_ACTIVITY_. Every record that follows should be written out again without any change.

Content starts

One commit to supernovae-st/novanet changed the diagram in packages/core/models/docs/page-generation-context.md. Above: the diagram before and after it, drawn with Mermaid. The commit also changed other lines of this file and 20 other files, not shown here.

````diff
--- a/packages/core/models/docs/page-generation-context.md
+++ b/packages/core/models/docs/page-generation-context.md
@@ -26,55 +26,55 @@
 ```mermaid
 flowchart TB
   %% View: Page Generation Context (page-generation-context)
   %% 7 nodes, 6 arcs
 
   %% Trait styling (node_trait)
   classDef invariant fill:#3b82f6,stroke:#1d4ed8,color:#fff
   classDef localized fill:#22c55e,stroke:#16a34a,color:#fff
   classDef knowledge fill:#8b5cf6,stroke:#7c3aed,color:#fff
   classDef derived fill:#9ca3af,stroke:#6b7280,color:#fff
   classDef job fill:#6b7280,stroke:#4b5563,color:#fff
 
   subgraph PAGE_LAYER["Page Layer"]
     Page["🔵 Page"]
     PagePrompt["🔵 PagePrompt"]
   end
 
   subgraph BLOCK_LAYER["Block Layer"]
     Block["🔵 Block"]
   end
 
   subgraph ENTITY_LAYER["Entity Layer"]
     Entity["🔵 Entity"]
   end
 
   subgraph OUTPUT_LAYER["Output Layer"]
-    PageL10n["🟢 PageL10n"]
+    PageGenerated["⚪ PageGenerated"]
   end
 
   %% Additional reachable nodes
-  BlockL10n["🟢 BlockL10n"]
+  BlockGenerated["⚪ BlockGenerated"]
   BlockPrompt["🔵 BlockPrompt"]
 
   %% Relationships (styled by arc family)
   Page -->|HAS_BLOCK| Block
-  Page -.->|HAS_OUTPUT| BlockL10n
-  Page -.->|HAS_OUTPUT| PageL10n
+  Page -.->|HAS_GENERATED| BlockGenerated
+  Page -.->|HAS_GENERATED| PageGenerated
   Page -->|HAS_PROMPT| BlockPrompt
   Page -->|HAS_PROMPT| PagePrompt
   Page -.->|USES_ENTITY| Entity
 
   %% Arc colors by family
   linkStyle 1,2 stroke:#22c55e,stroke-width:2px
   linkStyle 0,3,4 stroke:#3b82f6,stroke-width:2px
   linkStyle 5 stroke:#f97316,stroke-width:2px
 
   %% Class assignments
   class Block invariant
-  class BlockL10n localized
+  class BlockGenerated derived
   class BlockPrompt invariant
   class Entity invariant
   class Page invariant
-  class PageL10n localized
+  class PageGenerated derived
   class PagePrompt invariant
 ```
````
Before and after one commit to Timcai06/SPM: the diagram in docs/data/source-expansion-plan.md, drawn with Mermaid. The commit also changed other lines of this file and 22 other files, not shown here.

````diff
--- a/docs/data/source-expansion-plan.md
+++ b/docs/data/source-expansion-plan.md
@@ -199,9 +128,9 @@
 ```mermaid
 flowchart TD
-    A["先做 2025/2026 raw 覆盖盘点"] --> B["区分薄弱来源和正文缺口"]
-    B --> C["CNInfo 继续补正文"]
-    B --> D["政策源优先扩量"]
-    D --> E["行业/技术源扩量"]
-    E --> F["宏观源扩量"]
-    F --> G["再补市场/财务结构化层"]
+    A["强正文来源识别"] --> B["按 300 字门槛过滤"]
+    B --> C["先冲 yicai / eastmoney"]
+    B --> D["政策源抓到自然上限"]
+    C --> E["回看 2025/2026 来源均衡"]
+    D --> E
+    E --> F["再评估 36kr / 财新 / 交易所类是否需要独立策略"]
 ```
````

Content ends

_TASK RESULT_.
One commit to supernovae-st/novanet changed the diagram in packages/core/models/docs/page-generation-context.md. Above: the diagram before and after it, drawn with Mermaid. The commit also changed other lines of this file and 20 other files, not shown here.

````diff
--- a/packages/core/models/docs/page-generation-context.md
+++ b/packages/core/models/docs/page-generation-context.md
@@ -26,55 +26,55 @@
 ```mermaid
 flowchart TB
   %% View: Page Generation Context (page-generation-context)
   %% 7 nodes, 6 arcs
 
   %% Trait styling (node_trait)
   classDef invariant fill:#3b82f6,stroke:#1d4ed8,color:#fff
   classDef localized fill:#22c55e,stroke:#16a34a,color:#fff
   classDef knowledge fill:#8b5cf6,stroke:#7c3aed,color:#fff
   classDef derived fill:#9ca3af,stroke:#6b7280,color:#fff
   classDef job fill:#6b7280,stroke:#4b5563,color:#fff
 
   subgraph PAGE_LAYER["Page Layer"]
     Page["🔵 Page"]
     PagePrompt["🔵 PagePrompt"]
   end
 
   subgraph BLOCK_LAYER["Block Layer"]
     Block["🔵 Block"]
   end
 
   subgraph ENTITY_LAYER["Entity Layer"]
     Entity["🔵 Entity"]
   end
 
   subgraph OUTPUT_LAYER["Output Layer"]
-    PageL10n["🟢 PageL10n"]
+    PageGenerated["⚪ PageGenerated"]
   end
 
   %% Additional reachable nodes
-  BlockL10n["🟢 BlockL10n"]
+  BlockGenerated["⚪ BlockGenerated"]
   BlockPrompt["🔵 BlockPrompt"]
 
   %% Relationships (styled by arc family)
   Page -->|HAS_BLOCK| Block
-  Page -.->|HAS_OUTPUT| BlockL10n
-  Page -.->|HAS_OUTPUT| PageL10n
+  Page -.->|HAS_GENERATED| BlockGenerated
+  Page -.->|HAS_GENERATED| PageGenerated
   Page -->|HAS_PROMPT| BlockPrompt
   Page -->|HAS_PROMPT| PagePrompt
   Page -.->|USES_ENTITY| Entity
 
   %% Arc colors by family
   linkStyle 1,2 stroke:#22c55e,stroke-width:2px
   linkStyle 0,3,4 stroke:#3b82f6,stroke-width:2px
   linkStyle 5 stroke:#f97316,stroke-width:2px
 
   %% Class assignments
   class Block invariant
-  class BlockL10n localized
+  class BlockGenerated derived
   class BlockPrompt invariant
   class Entity invariant
   class Page invariant
-  class PageL10n localized
+  class PageGenerated derived
   class PagePrompt invariant
 ```
````
Before and after one commit to Timcai06/SPM: the diagram in docs/data/source-expansion-plan.md, drawn with Mermaid. The commit also changed other lines of this file and 22 other files, not shown here.

````diff
--- a/docs/data/source-expansion-plan.md
+++ b/docs/data/source-expansion-plan.md
@@ -199,9 +128,9 @@
 ```mermaid
 flowchart TD
-    A["先做 2025/2026 raw 覆盖盘点"] --> B["区分薄弱来源和正文缺口"]
-    B --> C["CNInfo 继续补正文"]
-    B --> D["政策源优先扩量"]
-    D --> E["行业/技术源扩量"]
-    E --> F["宏观源扩量"]
-    F --> G["再补市场/财务结构化层"]
+    A["强正文来源识别"] --> B["按 300 字门槛过滤"]
+    B --> C["先冲 yicai / eastmoney"]
+    B --> D["政策源抓到自然上限"]
+    C --> E["回看 2025/2026 来源均衡"]
+    D --> E
+    E --> F["再评估 36kr / 财新 / 交易所类是否需要独立策略"]
 ```
````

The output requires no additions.